Amongst microbiologists, the bacterium Serratia marcescens is especially noteworthy because of its production of the bright red pigment prodigiosin, and that because of this, its colonies are of a characteristically showy red colour. Very few other bacterial colonies have such a distinctive appearance making this organism very easy to identify on the basis of its colony colour alone. This characteristic, and the bacterium’s natural red aesthetic, has made it attractive to both scientists and artists alike, and it is difficult to imagine another microbe that has had a greater and more direct involvement in the arts. In fact, even before the birth of microbiology, and the discovery of bacteria, the appearance of S. marcescens was being recorded and even inspiring artists.
Colonies of the red pigmented bacterium Serratia marcescens. The white colonies are a visualisation of evolution, and are emergent mutants that can no longer produce the red pigment
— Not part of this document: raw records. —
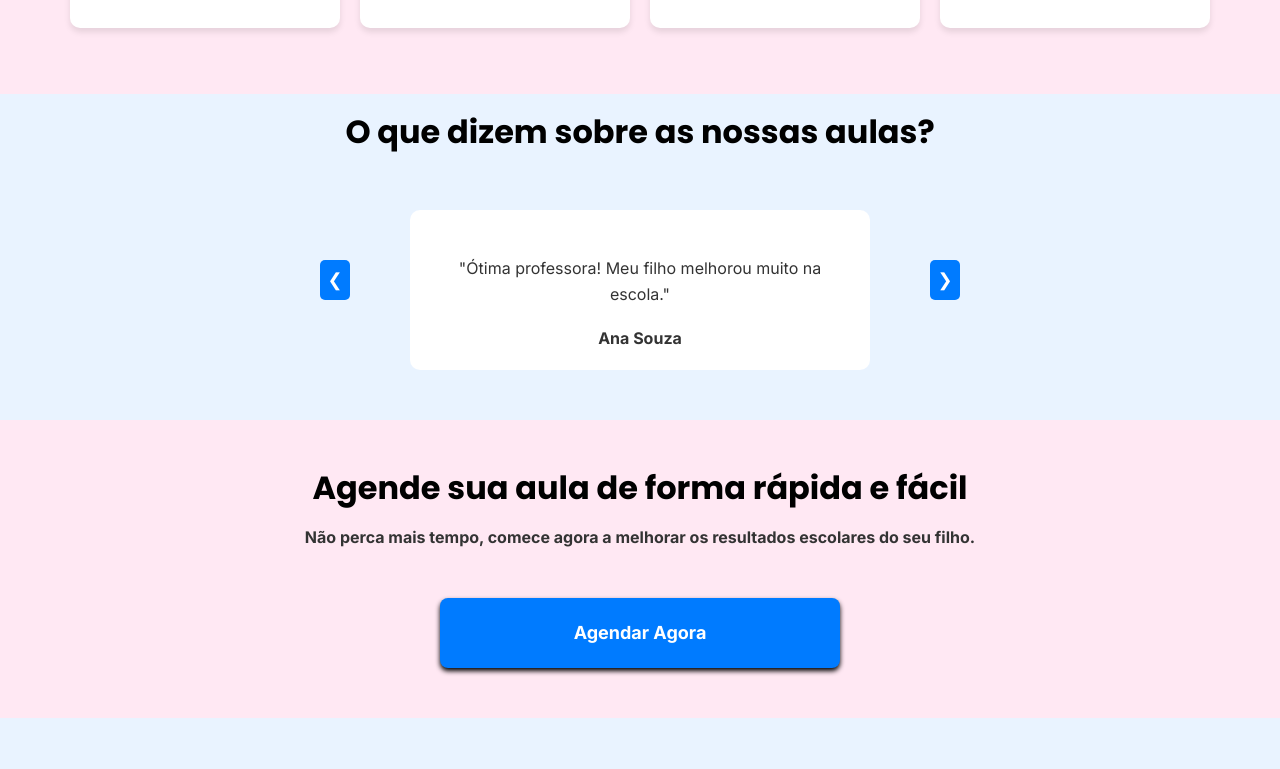
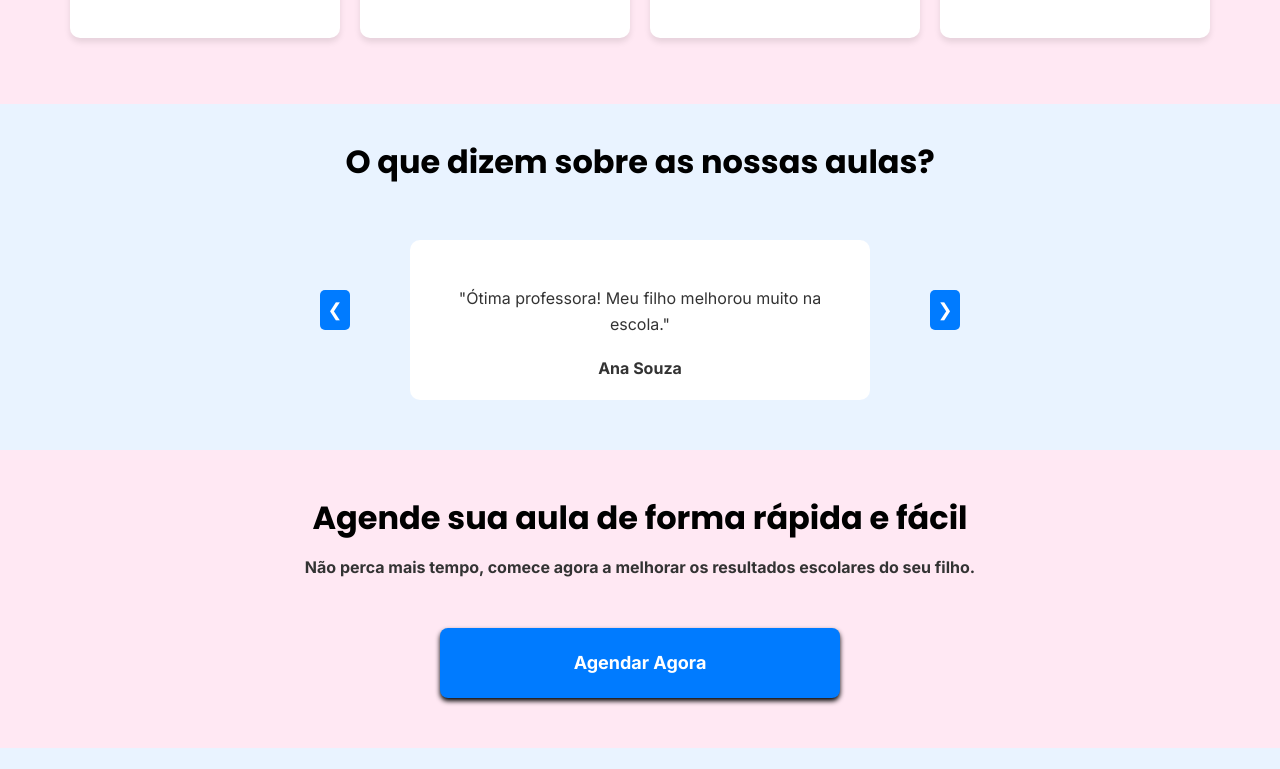
Before and after one commit to Israel-ops-cmd/prof-helo, a React (Vite) app: page / in a window 1280 px wide. Shown: the part 889-1658 px from the top of the page. Built offline with nearby package versions, Linux system fonts and the light colour scheme.

Commit message:
ajustando as margens das seções

```diff
--- a/src/components/Action/Action.css
+++ b/src/components/Action/Action.css
@@ -5,6 +5,10 @@
 
 .bt {
     margin-bottom: 50px;
+}
+
+a {
+    padding-bottom: 50px;
 }
 
 @media (min-width: 769px) and (max-width: 1024px) {
--- a/src/components/Benefits/Benefits.css
+++ b/src/components/Benefits/Benefits.css
@@ -33,6 +33,7 @@ li:hover {
 }
 
 .benefits-h1 {
+    padding: 20px;
     background-color: #ffe8f3 !important;
 }
 
--- a/src/components/Depoiments/Depoiments.css
+++ b/src/components/Depoiments/Depoiments.css
@@ -41,7 +41,7 @@
 
 h1.t-align {
     background-color: #e9f3ff;
-    padding-top: 20px;
+    padding-top: 40px;
 
 }
 
--- a/src/components/Garantia/Garantia.css
+++ b/src/components/Garantia/Garantia.css
@@ -29,6 +29,10 @@
     color: #28a745;
     display: block;
     margin-top: 10px;
+}
+
+a {
+    padding-bottom: 50px;
 }
 
 @media (min-width: 769px) and (max-width: 1024px) {
```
S. marcescens has a predilection for growing on foodstuffs, particularly those that are rich in starch, where its red-pigmented growth can be easily mistaken for blood. In this context, as long ago as the sixth century B.C., Pythagoras commented on the appearance of a red bloody material on foodstuffs. Another very similar incident was recorded in 332 B.C. at the siege of Tyre in Phoenicia (today’s Lebanon) in which the army of Alexander the Great is reported to have gained inspiration from an omen of what they perceived as drops of blood that oozed out from the bread eaten by the soldiers. Much later on, the combination of starchy Eucharist bread and damp medieval churches provided many ideal growth opportunities for S. marcescens, and many historical episodes of transubstantiation (the teaching of the Catholic Church in which the bread and the wine used in the sacrament of the Eucharist become in reality the body and blood of Christ) have been attributed to the growth of this bacterium and the production of its characteristic red pigment. In one particular episode in 1264, a priest in Bolsena, Italy, was celebrating mass when blood apparently appeared on the communion bread and dripped onto his robe. This was probably the first time that S. marcescens had directly influenced the arts, as the great master painter Raphael commemorated this apparent miracle in his fresco “The Mass of Bolsena”.
This work is a scientific recreation of Transubstantiation. To make it, a Communion Wafer was moistened with water and then inoculated with S. marcescens. From an initial pinpoint inoculation, and after overnight incubation, the red pigmented bacterium had grown and moved through the wafer to form a cross (see image below).
A Communion Wafer moistened with water, and then inoculated with S. marcescens. From an initial pinpoint inoculation, and after overnight incubation, the red pigmented bacterium had grown and moved through the wafer to form a cross.
After another 12 hours the bacterium had moved further through the Communion Wafer (see below).
After an additional 12 hours incubation, the bacterium had moved further through the Communion Wafer.
In the final work, the Communion Wafer was heat treated to kill the bacteria and then dried in order to preserve it (see image below)
The Blood Miracle. The dried and completed version of the work.